When It Comes to Cheaters, Valve’s VACnet Isn’t Playing Around
Cheaters have always been an issue in competitive online games such as Counter-Strike. Using hacks such as wall aim, x-ray vision and aimbots in order to get ahead of the competition are a common occurrence in multiplayer games specifically first & third person shooters.
However, at last week’s Game Developers Conference in San Francisco, John McDonald, a programmer at Valve, revealed the measures that the developer takes in order to counteract cheaters in Counter-Strike: Global Offensive (CS:GO).
There are about 600,000 5v5 matches in CS:GO every day so in order for Valve to combat cheaters in CS:GO, Valve bought a sever farm that contains 1,700 CPUs and they’re planning on getting 1,700 more, says McDonald.

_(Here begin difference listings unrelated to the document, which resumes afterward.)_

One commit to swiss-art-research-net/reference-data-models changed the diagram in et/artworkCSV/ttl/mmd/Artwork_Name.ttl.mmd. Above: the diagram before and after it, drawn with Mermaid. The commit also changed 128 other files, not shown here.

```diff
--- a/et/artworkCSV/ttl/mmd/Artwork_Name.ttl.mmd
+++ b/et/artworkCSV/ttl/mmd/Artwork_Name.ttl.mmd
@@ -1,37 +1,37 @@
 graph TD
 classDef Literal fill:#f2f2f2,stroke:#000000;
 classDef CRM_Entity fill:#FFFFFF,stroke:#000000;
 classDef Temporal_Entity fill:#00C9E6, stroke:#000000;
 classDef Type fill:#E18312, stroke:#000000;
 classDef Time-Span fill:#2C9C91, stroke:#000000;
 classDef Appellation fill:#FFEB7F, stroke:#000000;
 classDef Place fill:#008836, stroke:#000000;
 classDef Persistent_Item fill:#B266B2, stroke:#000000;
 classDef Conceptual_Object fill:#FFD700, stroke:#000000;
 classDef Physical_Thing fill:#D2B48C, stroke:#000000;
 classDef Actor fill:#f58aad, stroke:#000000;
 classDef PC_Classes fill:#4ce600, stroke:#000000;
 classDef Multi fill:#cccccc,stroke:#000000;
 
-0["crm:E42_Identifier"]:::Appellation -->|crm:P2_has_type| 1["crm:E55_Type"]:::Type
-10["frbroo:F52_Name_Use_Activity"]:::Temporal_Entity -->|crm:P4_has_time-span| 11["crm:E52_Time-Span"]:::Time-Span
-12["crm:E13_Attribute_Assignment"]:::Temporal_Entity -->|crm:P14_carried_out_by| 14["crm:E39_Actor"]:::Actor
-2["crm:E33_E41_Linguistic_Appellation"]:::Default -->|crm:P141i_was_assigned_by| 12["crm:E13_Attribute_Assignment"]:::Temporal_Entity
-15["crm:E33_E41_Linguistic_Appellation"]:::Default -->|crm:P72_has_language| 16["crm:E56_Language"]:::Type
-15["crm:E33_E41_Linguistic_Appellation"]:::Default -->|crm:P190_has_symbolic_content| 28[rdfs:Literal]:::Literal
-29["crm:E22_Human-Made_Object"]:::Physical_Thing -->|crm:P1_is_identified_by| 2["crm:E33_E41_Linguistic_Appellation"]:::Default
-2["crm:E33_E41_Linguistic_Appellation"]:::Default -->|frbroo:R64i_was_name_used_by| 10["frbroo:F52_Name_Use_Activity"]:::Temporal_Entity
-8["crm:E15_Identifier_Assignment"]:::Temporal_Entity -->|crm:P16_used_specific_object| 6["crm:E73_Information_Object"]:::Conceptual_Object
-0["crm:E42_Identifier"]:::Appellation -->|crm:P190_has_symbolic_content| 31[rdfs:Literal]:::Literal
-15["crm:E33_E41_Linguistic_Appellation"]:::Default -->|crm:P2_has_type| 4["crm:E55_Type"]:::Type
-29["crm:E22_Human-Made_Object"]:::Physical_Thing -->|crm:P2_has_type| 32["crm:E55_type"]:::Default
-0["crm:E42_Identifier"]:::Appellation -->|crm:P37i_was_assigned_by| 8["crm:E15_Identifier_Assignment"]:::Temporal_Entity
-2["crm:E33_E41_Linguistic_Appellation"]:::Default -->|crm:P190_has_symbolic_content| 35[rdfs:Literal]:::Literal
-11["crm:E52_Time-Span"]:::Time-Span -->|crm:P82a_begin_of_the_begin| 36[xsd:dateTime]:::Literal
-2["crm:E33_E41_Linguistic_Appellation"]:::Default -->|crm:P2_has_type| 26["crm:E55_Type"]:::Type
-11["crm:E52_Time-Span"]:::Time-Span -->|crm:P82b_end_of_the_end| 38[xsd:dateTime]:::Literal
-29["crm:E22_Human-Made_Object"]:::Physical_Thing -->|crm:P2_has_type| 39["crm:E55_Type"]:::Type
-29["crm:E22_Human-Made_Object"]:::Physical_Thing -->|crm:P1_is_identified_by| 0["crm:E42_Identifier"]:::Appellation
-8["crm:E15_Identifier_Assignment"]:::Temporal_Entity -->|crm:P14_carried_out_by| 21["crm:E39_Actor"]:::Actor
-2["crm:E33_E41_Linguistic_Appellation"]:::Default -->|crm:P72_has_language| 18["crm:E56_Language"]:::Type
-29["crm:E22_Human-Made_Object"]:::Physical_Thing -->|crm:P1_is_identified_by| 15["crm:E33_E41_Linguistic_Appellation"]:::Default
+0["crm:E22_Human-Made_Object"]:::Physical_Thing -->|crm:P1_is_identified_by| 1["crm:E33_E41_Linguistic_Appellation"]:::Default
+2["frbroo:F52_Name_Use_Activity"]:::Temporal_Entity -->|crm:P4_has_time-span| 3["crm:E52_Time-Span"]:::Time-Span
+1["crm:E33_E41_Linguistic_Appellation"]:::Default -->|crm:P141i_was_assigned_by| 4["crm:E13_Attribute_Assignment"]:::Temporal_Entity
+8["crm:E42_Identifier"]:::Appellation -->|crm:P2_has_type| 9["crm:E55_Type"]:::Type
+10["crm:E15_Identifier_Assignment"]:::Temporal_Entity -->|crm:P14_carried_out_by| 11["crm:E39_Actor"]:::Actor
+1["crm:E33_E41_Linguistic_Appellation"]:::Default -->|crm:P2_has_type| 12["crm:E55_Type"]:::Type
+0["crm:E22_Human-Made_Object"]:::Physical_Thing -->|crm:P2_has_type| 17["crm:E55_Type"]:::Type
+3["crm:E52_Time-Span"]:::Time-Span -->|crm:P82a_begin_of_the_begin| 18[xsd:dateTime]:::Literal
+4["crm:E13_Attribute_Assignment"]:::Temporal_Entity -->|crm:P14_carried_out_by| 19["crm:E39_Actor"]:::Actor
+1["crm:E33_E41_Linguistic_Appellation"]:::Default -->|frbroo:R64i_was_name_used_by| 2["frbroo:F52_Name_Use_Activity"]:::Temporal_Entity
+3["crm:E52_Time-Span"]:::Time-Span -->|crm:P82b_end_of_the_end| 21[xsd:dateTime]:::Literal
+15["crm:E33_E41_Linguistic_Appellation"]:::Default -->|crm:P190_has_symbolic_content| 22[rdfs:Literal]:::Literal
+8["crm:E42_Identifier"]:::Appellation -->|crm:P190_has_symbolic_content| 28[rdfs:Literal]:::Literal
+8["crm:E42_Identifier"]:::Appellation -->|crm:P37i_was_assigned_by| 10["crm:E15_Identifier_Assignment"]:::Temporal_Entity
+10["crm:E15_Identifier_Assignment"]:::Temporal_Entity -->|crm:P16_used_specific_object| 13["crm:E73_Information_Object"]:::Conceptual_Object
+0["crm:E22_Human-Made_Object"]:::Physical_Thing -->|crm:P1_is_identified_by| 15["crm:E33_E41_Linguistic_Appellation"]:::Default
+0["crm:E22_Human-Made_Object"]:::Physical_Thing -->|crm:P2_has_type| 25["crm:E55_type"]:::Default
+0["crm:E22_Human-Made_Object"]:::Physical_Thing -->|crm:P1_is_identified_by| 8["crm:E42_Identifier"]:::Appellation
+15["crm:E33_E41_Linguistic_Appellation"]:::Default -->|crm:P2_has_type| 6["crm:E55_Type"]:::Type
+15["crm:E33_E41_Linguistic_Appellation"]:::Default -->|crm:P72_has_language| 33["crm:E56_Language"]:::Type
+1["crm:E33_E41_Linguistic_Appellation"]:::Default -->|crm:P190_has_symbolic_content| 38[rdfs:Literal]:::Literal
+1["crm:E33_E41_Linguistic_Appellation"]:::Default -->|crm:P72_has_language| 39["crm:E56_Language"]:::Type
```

McDonald explained that cheating was constant complaint brought up by players in both message boards and in emails received from pro CS:GO players. In order to solve this rampant problem, Valve created an anti-cheating program called “VACnet” which operates alongside a player-driven replay program called “Overwatch” that evaluates players that have been reported for breaking the game’s rules.
This new program isn’t the same as the Valve Ant-Cheat System or (“VAC”) since it is, according to McDonald, more accurate than either anti-cheating program that Valve has used.
“When a human submits a case to Overwatch, the likelihood that they get a conviction is only 15-30 percent, and that varies on a bunch of factors, like the time of the year, is the game on sale, is it spring break,” McDonald explained. “There’s a bunch of things but the point is human convictions are very low,” says McDonald. “VACnet convictions are very high, when VACnet submits a case it convicts 80 to 95 percent of the time.”
So, what do you think of Valve’s new anti-cheating program? Is it as accurate as Valve claims it to be or is it wrongly targeting innocent players? Let us know your thoughts on this in the comment section!